[[ DATA RECORDS open ]]

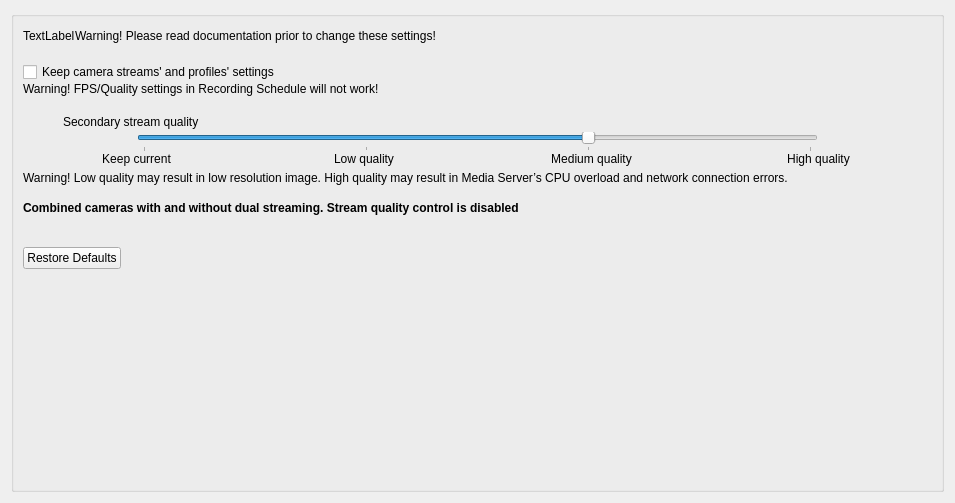
networkoptix/nx_open, file client/src/ui/widgets/properties/expert_settings_widget.ui: the form before one commit.
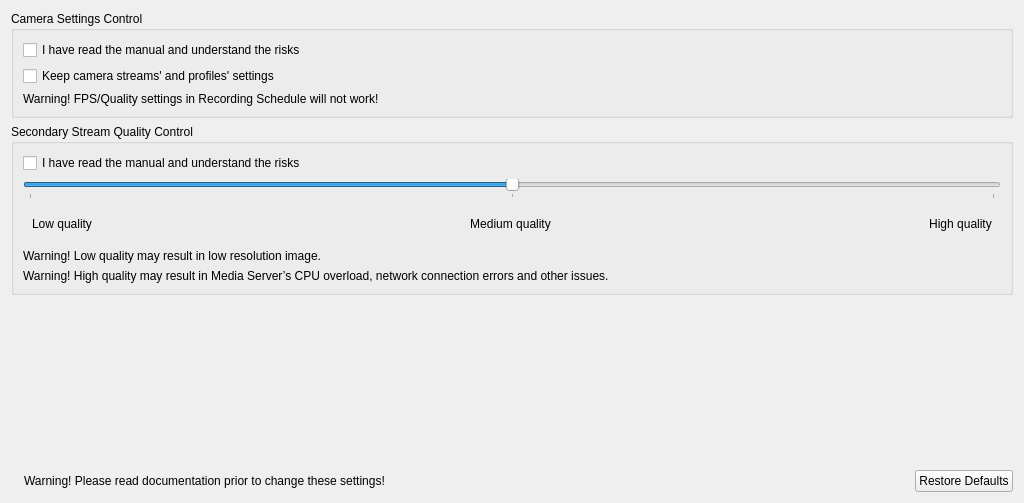
The form after the commit. Icons and pictures are not drawn.

Commit message:
Expert Settings tab redesign
<==== Mercurial data ====>
Branch: master

Patch:
```diff
--- a/client/src/ui/widgets/properties/expert_settings_widget.ui
+++ b/client/src/ui/widgets/properties/expert_settings_widget.ui
@@ -6,7 +6,7 @@
    <rect>
     <x>0</x>
     <y>0</y>
-    <width>955</width>
+    <width>1024</width>
     <height>503</height>
    </rect>
   </property>
@@ -17,145 +17,56 @@
    <item>
     <widget class="QGroupBox" name="groupBox">
      <property name="title">
-      <string/>
+      <string>Camera Settings Control</string>
      </property>
-     <layout class="QVBoxLayout" name="verticalLayout">
-      <property name="spacing">
-       <number>0</number>
-      </property>
+     <layout class="QVBoxLayout" name="verticalLayout_4">
       <item>
-       <layout class="QGridLayout" name="gridLayout">
-        <item row="0" column="0">
-         <widget class="QLabel" name="iconLabel">
+       <widget class="QCheckBox" name="settingsAssureCheckBox">
           <property name="text">
-           <string>TextLabel</string>
+         <string>I have read the manual and understand the risks</string>
           </property>
          </widget>
         </item>
-        <item row="0" column="2">
-         <spacer name="horizontalSpacer">
-          <property name="orientation">
-           <enum>Qt::Horizontal</enum>
-          </property>
-          <property name="sizeHint" stdset="0">
-           <size>
-            <width>40</width>
-            <height>20</height>
-           </size>
-          </property>
-         </spacer>
-        </item>
-        <item row="0" column="1">
-         <widget class="QLabel" name="label">
-          <property name="text">
-           <string>Warning! Please read documentation prior to change these settings!</string>
-          </property>
-         </widget>
-        </item>
-       </layout>
-      </item>
       <item>
-       <spacer name="verticalSpacer_2">
-        <property name="orientation">
-         <enum>Qt::Vertical</enum>
-        </property>
-        <property name="sizeType">
-         <enum>QSizePolicy::Fixed</enum>
-        </property>
-        <property name="sizeHint" stdset="0">
-         <size>
-          <width>20</width>
-          <height>16</height>
-         </size>
-        </property>
-       </spacer>
-      </item>
-      <item>
-       <layout class="QGridLayout" name="gridLayout_2">
-        <item row="0" column="0">
-         <widget class="QCheckBox" name="checkBoxDisableControl">
+       <widget class="QCheckBox" name="settingsDisableControlCheckBox">
           <property name="text">
            <string>Keep camera streams' and profiles' settings</string>
           </property>
          </widget>
         </item>
-        <item row="1" column="0">
-         <widget class="QLabel" name="label_2">
+      <item>
+       <widget class="QLabel" name="settingsWarningLabel">
           <property name="text">
            <string>Warning! FPS/Quality settings in Recording Schedule will not work!</string>
           </property>
          </widget>
         </item>
        </layout>
+    </widget>
       </item>
       <item>
-       <spacer name="verticalSpacer_3">
-        <property name="orientation">
-         <enum>Qt::Vertical</enum>
-        </property>
-        <property name="sizeType">
-         <enum>QSizePolicy::Fixed</enum>
-        </property>
-        <property name="sizeHint" stdset="0">
-         <size>
-          <width>20</width>
-          <height>16</height>
-         </size>
-        </property>
-       </spacer>
-      </item>
+    <widget class="QGroupBox" name="qualityGroupBox">
+     <property name="title">
+      <string>Secondary Stream Quality Control</string>
+     </property>
+     <layout class="QVBoxLayout" name="verticalLayout_3">
       <item>
-       <layout class="QHBoxLayout" name="horizontalLayout_3" stretch="0,7">
-        <item>
-         <spacer name="horizontalSpacer_4">
-          <property name="orientation">
-           <enum>Qt::Horizontal</enum>
-          </property>
-          <property name="sizeHint" stdset="0">
-           <size>
-            <width>40</width>
-            <height>20</height>
-           </size>
-          </property>
-         </spacer>
-        </item>
-        <item>
-         <widget class="QLabel" name="labelQuality">
+       <widget class="QCheckBox" name="qualityAssureCheckBox">
           <property name="text">
-           <string>Secondary stream quality</string>
-          </property>
-         </widget>
-        </item>
-       </layout>
-      </item>
-      <item>
-       <layout class="QHBoxLayout" name="horizontalLayout_2" stretch="1,6,1">
-        <property name="spacing">
-         <number>0</number>
-        </property>
-        <item>
-         <spacer name="horizontalSpacer_2">
-          <property name="orientation">
-           <enum>Qt::Horizontal</enum>
-          </property>
-          <property name="sizeHint" stdset="0">
-           <size>
-            <width>40</width>
-            <height>20</height>
-           </size>
-          </property>
-         </spacer>
+         <string>I have read the manual and understand the risks</string>
+        </property>
+       </widget>
         </item>
         <item>
          <widget class="QSlider" name="qualitySlider">
           <property name="maximum">
-           <number>3</number>
+         <number>2</number>
           </property>
           <property name="pageStep">
            <number>1</number>
           </property>
           <property name="value">
-           <number>2</number>
+         <number>1</number>
           </property>
           <property name="orientation">
            <enum>Qt::Horizontal</enum>
@@ -166,35 +77,11 @@
          </widget>
         </item>
         <item>
-         <spacer name="horizontalSpacer_3">
-          <property name="orientation">
-           <enum>Qt::Horizontal</enum>
-          </property>
-          <property name="sizeHint" stdset="0">
-           <size>
-            <width>40</width>
-            <height>20</height>
-           </size>
-          </property>
-         </spacer>
-        </item>
-       </layout>
-      </item>
-      <item>
+       <widget class="QWidget" name="qualityLabelsWidget" native="true">
        <layout class="QHBoxLayout" name="horizontalLayout">
         <property name="spacing">
          <number>0</number>
         </property>
-        <item>
-         <widget class="QLabel" name="keepQualityLabel">
-          <property name="text">
-           <string>Keep current</string>
-          </property>
-          <property name="alignment">
-           <set>Qt::AlignCenter</set>
-          </property>
-         </widget>
-        </item>
         <item>
          <widget class="QLabel" name="labelLowQuality">
           <property name="text">
@@ -205,6 +92,19 @@
           </property>
          </widget>
         </item>
+         <item>
+          <spacer name="horizontalSpacer_2">
+           <property name="orientation">
+            <enum>Qt::Horizontal</enum>
+           </property>
+           <property name="sizeHint" stdset="0">
+            <size>
+             <width>40</width>
+             <height>20</height>
+            </size>
+           </property>
+          </spacer>
+         </item>
         <item>
          <widget class="QLabel" name="labelMedQuality">
           <property name="text">
@@ -215,6 +115,19 @@
           </property>
          </widget>
         </item>
+         <item>
+          <spacer name="horizontalSpacer_3">
+           <property name="orientation">
+            <enum>Qt::Horizontal</enum>
+           </property>
+           <property name="sizeHint" stdset="0">
+            <size>
+             <width>40</width>
+             <height>20</height>
+            </size>
+           </property>
+          </spacer>
+         </item>
         <item>
          <widget class="QLabel" name="labelHiQuality">
           <property name="text">
@@ -226,83 +139,23 @@
          </widget>
         </item>
        </layout>
+       </widget>
       </item>
       <item>
-       <spacer name="verticalSpacer_6">
-        <property name="orientation">
-         <enum>Qt::Vertical</enum>
-        </property>
-        <property name="sizeType">
-         <enum>QSizePolicy::Fixed</enum>
-        </property>
-        <property name="sizeHint" stdset="0">
-         <size>
-          <width>20</width>
-          <height>5</height>
-         </size>
-        </property>
-       </spacer>
-      </item>
-      <item>
-       <widget class="QLabel" name="label_3">
+       <widget class="QLabel" name="lowQualityWarningLabel">
         <property name="text">
-         <string>Warning! Low quality may result in low resolution image. High quality may result in Media Server’s CPU overload and network connection errors.</string>
+         <string>&lt;html&gt;&lt;head/&gt;&lt;body&gt;&lt;p&gt;Warning! Low quality may result in low resolution image.&lt;/p&gt;&lt;/body&gt;&lt;/html&gt;</string>
         </property>
        </widget>
       </item>
       <item>
-       <spacer name="verticalSpacer_5">
-        <property name="orientation">
-         <enum>Qt::Vertical</enum>
-        </property>
-        <property name="sizeType">
-         <enum>QSizePolicy::Fixed</enum>
-        </property>
-        <property name="sizeHint" stdset="0">
-         <size>
-          <width>20</width>
-          <height>16</height>
-         </size>
-        </property>
-       </spacer>
-      </item>
-      <item>
-       <widget class="QLabel" name="labelWarn">
-        <property name="font">
-         <font>
-          <weight>75</weight>
-          <bold>true</bold>
-         </font>
-        </property>
+       <widget class="QLabel" name="highQualityWarningLabel">
         <property name="text">
-         <string>Combined cameras with and without dual streaming. Stream quality control is disabled</string>
+         <string>Warning! High quality may result in Media Server’s CPU overload, network connection errors and other issues.</string>
         </property>
-        <property name="wordWrap">
-         <bool>true</bool>
-        </property>
        </widget>
       </item>
-      <item>
-       <spacer name="verticalSpacer_4">
-        <property name="orientation">
-         <enum>Qt::Vertical</enum>
-        </property>
-        <property name="sizeType">
-         <enum>QSizePolicy::Fixed</enum>
-        </property>
-        <property name="sizeHint" stdset="0">
-         <size>
-          <width>20</width>
-          <height>32</height>
-         </size>
-        </property>
-       </spacer>
-      </item>
-      <item>
-       <widget class="QDialogButtonBox" name="buttonBox">
-        <property name="standardButtons">
-         <set>QDialogButtonBox::RestoreDefaults</set>
-        </property>
+     </layout>
        </widget>
       </item>
       <item>
@@ -318,10 +171,60 @@
         </property>
        </spacer>
       </item>
-     </layout>
-    </widget>
-   </item>
-  </layout>
+   <item>
+    <layout class="QHBoxLayout" name="horizontalLayout_4">
+     <item>
+      <widget class="QLabel" name="iconLabel">
+       <property name="maximumSize">
+        <size>
+         <width>32</width>
+         <height>32</height>
+        </size>
+       </property>
+       <property name="text">
+        <string/>
+       </property>
+       <property name="textFormat">
+        <enum>Qt::RichText</enum>
+       </property>
+       <property name="pixmap">
+        <pixmap resource="../../../../x86/build/client-custom.qrc">:/skin/warning.png</pixmap>
+       </property>
+       <property name="scaledContents">
+        <bool>true</bool>
+       </property>
+      </widget>
+     </item>
+     <item>
+      <widget class="QLabel" name="generalWarningLabel">
+       <property name="text">
+        <string>Warning! Please read documentation prior to change these settings!</string>
+       </property>
+      </widget>
+     </item>
+     <item>
+      <spacer name="horizontalSpacer">
+       <property name="orientation">
+        <enum>Qt::Horizontal</enum>
+       </property>
+       <property name="sizeHint" stdset="0">
+        <size>
+         <width>40</width>
+         <height>20</height>
+        </size>
+       </property>
+      </spacer>
+     </item>
+     <item>
+      <widget class="QPushButton" name="restoreDefaultsButton">
+       <property name="text">
+        <string>Restore Defaults</string>
+       </property>
+      </widget>
+     </item>
+    </layout>
+   </item>
+  </layout>
  </widget>
  <resources/>
  <connections/>
```
Left out of the diff: 6 changed lines with no effect on the pictures. Lines whose indentation alone changed are shown as unchanged. The commit also changes 7 other files.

[[ DATA RECORDS closed ]]

TO DO >> Which lines of the data above contain the string "number"? Copy each of them.

RESPONSE BOX >>
-       <number>0</number>
-         <number>0</number>
-           <number>3</number>
+         <number>2</number>
            <number>1</number>
-           <number>2</number>
+         <number>1</number>
          <number>0</number>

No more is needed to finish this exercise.